Coronavirus disease 2019 (COVID-19) is caused by severe acute respiratory syndrome coronavirus-2. The clinical presentation of this virus mainly manifests in the respiratory system but may also lead to severe complications in the cardiovascular system. The global burden of COVID-19 has led to an unprecedented need to gain further insight into patient outcomes, management, and clinical practice. This review aims to provide an overview of the current literature on heart failure (HF) hospitalizations, management, and care pathways for supporting patients during and beyond this pandemic. A literature review of five areas of interest was conducted and included: (i) HF hospitalization; (ii) recognizing the needs and supporting HF patients during COVID-19; (iii) supporting rehabilitation services; (iv) transitioning to a telehealth framework; and (v) the need for evidence. Patients with new-onset or existing HF are particularly vulnerable, but a significant reduction in HF hospital admissions has been reported. During these periods of uncertainty, the current care pathways for acute and elective cardiac patients have had to change with the relocation of HF services to protect the vulnerable and reduce transmission of COVID-19. Optimizing community HF services has the potential to reduce the pressures on secondary care during the recovery from this pandemic. Telemedicine and virtual health care are emerging technologies and overcome the risk of in-person exposure. Successful remote delivery of cardiac rehabilitation services has been reported during the pandemic. Delivery of a robust telehealth framework for HF patients will improve communication between clinician and patient. The reduction in HF admissions is a concern for the future and may result in unintended mortality. New-onset and current HF patients must understand their diagnosis and future prognosis and seek help and support using the appropriate platform when needed. Realigning HF services and the use of telemedicine and virtual health care has great potential but needs to be carefully understood to ensure engagement and approval in this population to overcome barriers and challenges.

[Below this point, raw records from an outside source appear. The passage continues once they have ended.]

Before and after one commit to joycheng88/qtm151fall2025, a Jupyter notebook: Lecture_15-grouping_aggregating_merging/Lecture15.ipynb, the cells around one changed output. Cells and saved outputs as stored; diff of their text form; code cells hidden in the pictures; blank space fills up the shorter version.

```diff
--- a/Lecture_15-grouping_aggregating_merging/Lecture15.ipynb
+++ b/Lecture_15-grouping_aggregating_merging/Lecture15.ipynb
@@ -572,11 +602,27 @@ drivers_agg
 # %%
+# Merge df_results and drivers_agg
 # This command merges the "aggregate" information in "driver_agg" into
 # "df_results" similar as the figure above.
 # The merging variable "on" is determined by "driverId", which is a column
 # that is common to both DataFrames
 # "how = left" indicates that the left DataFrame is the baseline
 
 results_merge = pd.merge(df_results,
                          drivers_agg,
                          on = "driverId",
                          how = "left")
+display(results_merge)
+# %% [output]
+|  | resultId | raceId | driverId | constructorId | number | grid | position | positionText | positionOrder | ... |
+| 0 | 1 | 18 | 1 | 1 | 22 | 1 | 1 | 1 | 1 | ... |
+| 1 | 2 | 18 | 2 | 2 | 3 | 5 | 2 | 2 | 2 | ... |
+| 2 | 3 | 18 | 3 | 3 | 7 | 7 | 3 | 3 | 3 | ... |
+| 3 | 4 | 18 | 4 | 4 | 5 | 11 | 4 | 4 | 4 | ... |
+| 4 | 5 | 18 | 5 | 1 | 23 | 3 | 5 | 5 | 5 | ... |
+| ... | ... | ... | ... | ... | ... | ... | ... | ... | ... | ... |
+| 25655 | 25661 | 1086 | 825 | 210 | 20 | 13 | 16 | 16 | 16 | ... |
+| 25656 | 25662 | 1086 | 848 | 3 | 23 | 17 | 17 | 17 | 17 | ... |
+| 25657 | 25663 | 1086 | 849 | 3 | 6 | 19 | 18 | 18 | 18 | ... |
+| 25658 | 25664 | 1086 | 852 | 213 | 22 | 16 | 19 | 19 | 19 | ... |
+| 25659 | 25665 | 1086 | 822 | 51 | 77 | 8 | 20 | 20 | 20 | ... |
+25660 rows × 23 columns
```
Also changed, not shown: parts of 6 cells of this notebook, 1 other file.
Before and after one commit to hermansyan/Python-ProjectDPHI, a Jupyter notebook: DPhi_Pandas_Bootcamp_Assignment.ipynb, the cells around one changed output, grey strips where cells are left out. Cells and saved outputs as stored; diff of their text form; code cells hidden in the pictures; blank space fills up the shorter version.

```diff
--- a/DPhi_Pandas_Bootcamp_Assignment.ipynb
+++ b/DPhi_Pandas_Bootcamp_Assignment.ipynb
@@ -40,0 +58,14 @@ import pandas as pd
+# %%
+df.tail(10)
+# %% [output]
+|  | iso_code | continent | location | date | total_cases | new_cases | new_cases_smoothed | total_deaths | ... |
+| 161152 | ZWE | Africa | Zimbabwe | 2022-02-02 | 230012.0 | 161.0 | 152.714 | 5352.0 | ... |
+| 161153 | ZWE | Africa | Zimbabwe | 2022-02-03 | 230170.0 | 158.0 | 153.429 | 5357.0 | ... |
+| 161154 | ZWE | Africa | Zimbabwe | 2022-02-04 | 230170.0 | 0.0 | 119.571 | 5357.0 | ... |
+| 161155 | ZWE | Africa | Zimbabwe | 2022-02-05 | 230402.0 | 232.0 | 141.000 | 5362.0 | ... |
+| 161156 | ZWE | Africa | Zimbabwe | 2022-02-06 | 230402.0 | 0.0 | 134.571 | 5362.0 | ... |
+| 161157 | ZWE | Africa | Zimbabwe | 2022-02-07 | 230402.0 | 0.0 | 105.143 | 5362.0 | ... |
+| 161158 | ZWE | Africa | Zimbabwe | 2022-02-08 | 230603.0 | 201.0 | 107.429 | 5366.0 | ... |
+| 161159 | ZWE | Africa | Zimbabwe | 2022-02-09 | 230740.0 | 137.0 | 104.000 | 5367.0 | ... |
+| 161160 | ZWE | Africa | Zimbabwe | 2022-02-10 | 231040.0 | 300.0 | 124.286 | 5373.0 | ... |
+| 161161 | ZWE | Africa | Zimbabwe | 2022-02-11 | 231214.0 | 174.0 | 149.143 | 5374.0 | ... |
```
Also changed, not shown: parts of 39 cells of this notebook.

COVID-19/therapy , Heart Failure/therapy , Hospitalization , Critical Pathways , Humans , Telemedicine , Treatment Outcome